No escape from their abusers

With the order of staying home, many support groups are unable to function properly which makes it difficult for victims to seek help. Due to home isolation, many women are forced to quarantine with their abusers. For women in Kashmir, escaping from an abusive relationship is not easy as they are locked in with their abusers quite often due to recurrent curfews and shutdowns with no avenue of escape.

“Lockdown in Kashmir is not a new concept. It’s shocking to see even after all these years we do not have a proper mechanism to deal with any form of gender-based violence. Despite living through this for so long, our attention has never gone to this problem,” says Arshie Qureshi, a member of Mehram: Women’s Cell.

 Mehram has received around 150 cases since its inception in June. Arshie says they have managed to touch a minimal base of 3-4 cases a day, fearing that the ground reality is quite worse since not many are aware of the options available at their disposal.

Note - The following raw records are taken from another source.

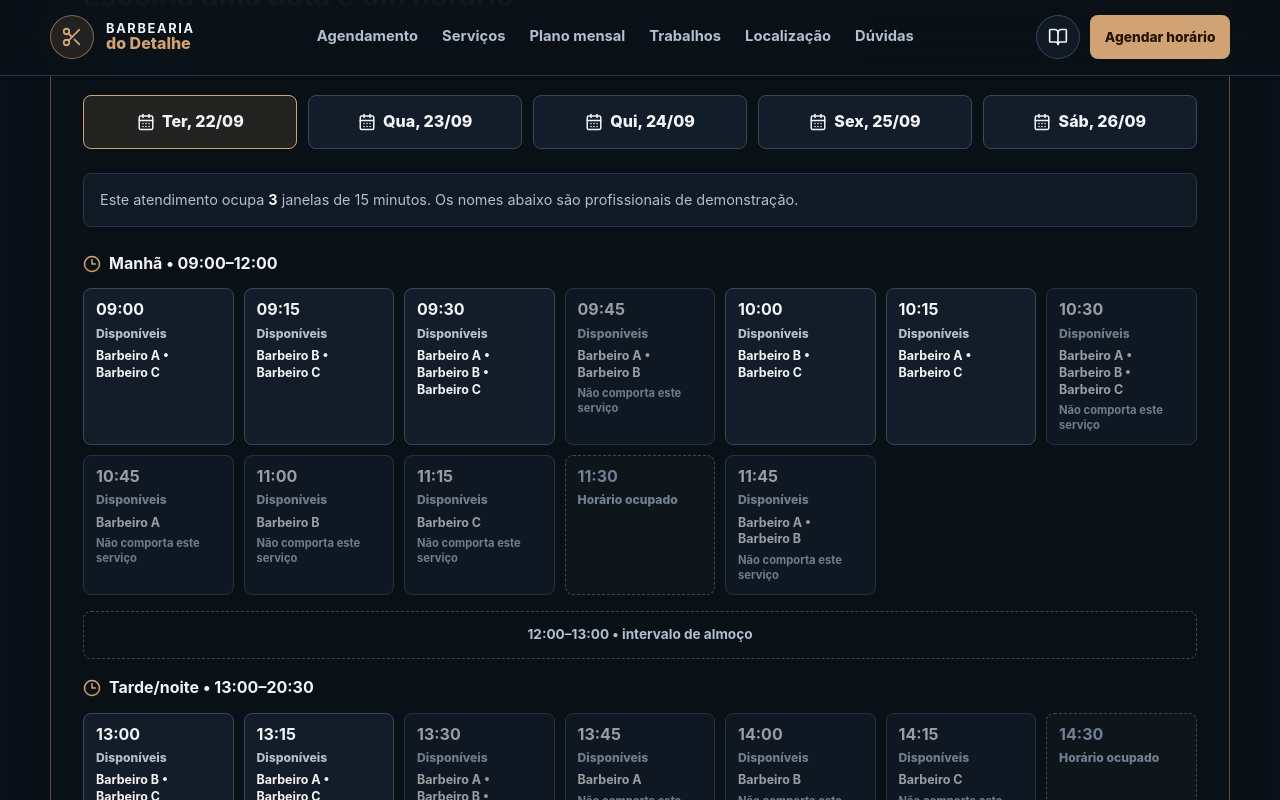
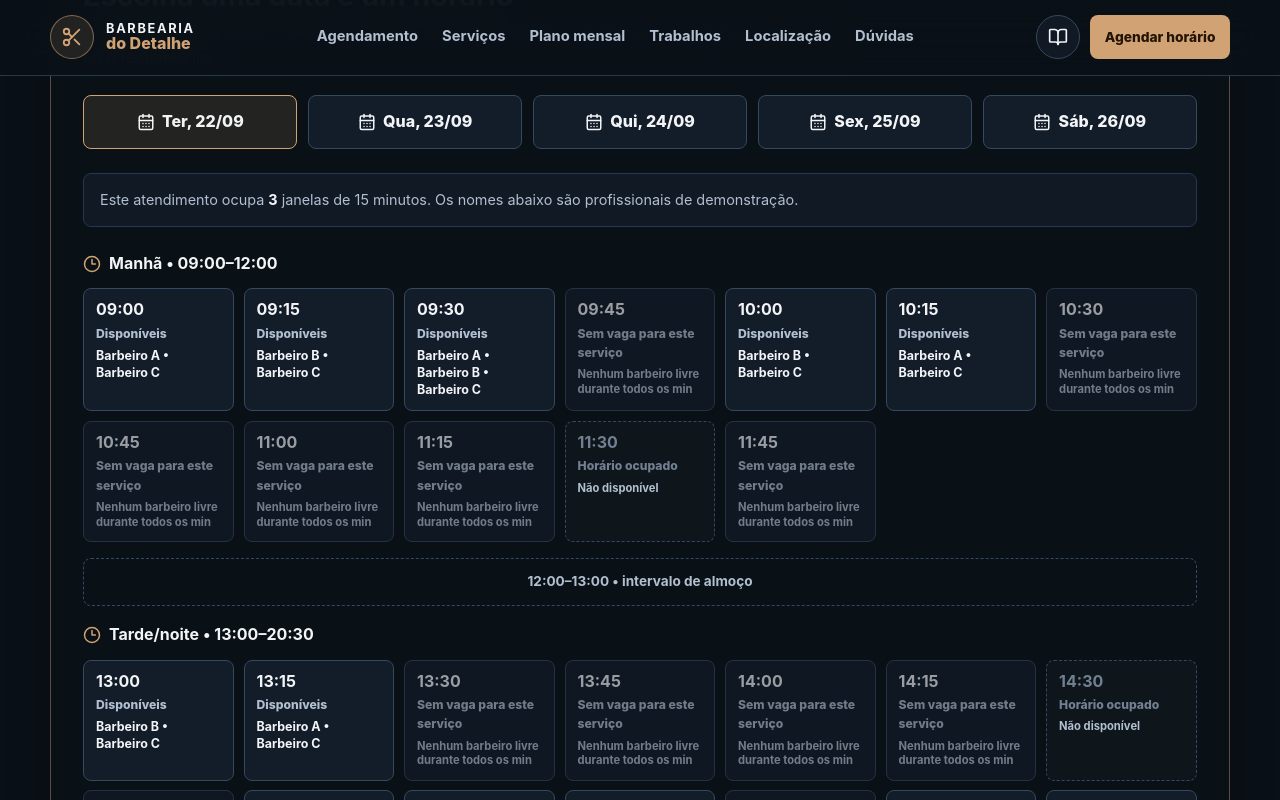
Before and after one commit to diogo2806/detalhe, a React (Vite) app in the folder frontend/: page / in a window 1280 px wide. Both pictures are taken after a click on the button "Continuar". Shown: the part 1731-2531 px from the top of the page. Built offline with nearby package versions, Linux system fonts and the light colour scheme.

Commit message:
fix(frontend): diferenciar janelas sem vaga (#15)

```diff
--- a/frontend/src/components/BookingTimeSlot.tsx
+++ b/frontend/src/components/BookingTimeSlot.tsx
@@ -4,6 +4,7 @@ type BookingTimeSlotProps = {
   selectedBarbers: string[];
   canStart: boolean;
   isSelected: boolean;
+  requiredDurationMinutes: number;
   onSelect: () => void;
 };
 
@@ -13,16 +14,18 @@ export function BookingTimeSlot({
   selectedBarbers,
   canStart,
   isSelected,
+  requiredDurationMinutes,
   onSelect,
 }: BookingTimeSlotProps) {
   const isOccupied = availableBarbers.length === 0;
-  const isDisabled = isOccupied || !canStart;
+  const isUnavailable = !isOccupied && !canStart;
+  const isDisabled = isOccupied || isUnavailable;
 
   const classNames = [
     "booking-time",
     isSelected ? "booking-time--selected" : "",
     isOccupied ? "booking-time--occupied" : "",
-    !isOccupied && !canStart ? "booking-time--unavailable" : "",
+    isUnavailable ? "booking-time--unavailable" : "",
   ]
     .filter(Boolean)
     .join(" ");
@@ -31,9 +34,9 @@ export function BookingTimeSlot({
     ? `${time}. Seu atendimento. ${selectedBarbers.join(", ")}.`
     : isOccupied
       ? `${time}. Horário ocupado.`
-      : canStart
-        ? `${time}. Disponíveis: ${availableBarbers.join(", ")}.`
-        : `${time}. Disponíveis: ${availableBarbers.join(", ")}. Não comporta a duração completa deste serviço.`;
+      : isUnavailable
+        ? `${time}. Sem vaga para este serviço. Nenhum barbeiro está livre durante todos os ${requiredDurationMinutes} minutos.`
+        : `${time}. Disponíveis: ${availableBarbers.join(", ")}.`;
 
   return (
     <button
@@ -52,14 +55,21 @@ export function BookingTimeSlot({
           <span className="booking-time__barbers">{selectedBarbers.join(" • ")}</span>
         </>
       ) : isOccupied ? (
-        <span className="booking-time__status">Horário ocupado</span>
+        <>
+          <span className="booking-time__status">Horário ocupado</span>
+          <span className="booking-time__hint">Não disponível</span>
+        </>
+      ) : isUnavailable ? (
+        <>
+          <span className="booking-time__status">Sem vaga para este serviço</span>
+          <span className="booking-time__hint">
+            Nenhum barbeiro livre durante todos os {requiredDurationMinutes} min
+          </span>
+        </>
       ) : (
         <>
           <span className="booking-time__status">Disponíveis</span>
           <span className="booking-time__barbers">{availableBarbers.join(" • ")}</span>
-          {!canStart && (
-            <span className="booking-time__hint">Não comporta este serviço</span>
-          )}
         </>
       )}
     </button>
```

According to a report submitted by the Social Welfare Department, 16 cases of rape and 64 incidents of molestations were reported from Jammu and Kashmir after the first lockdown period was imposed from March 24 to April 24.

A week into the lockdown, Fiza (name changed) noticed her husband had become more irritable and they would frequently engage in heated arguments. It started with unrelenting insults and yelling and soon escalated to beatings. She recalls how one time she fell unconscious after her abuser beat her with a leather belt. She now lives with her mother and her infant daughter.

“It’s like the lockdown exposed the rift in our relationship. I feel like I was living with a completely different person all this time,” she said.

According to Arshie, the perpetrators become more dangerous during lockdowns. This is because they believe all the institutions are not functioning properly and hence enjoy a certain degree of impunity.

“One thing that I have learned after working in this area is that curfews and lockdowns may come to an end but gender-based violence will continue to flourish if we do not take any action,” she says.

Fiza recollects how every inch of her body was covered with bruises after she left her husband’s home, thinking she would not wake up the next day. Tightening her grip around her daughter, she hopes to provide a better future for her and start a new life together.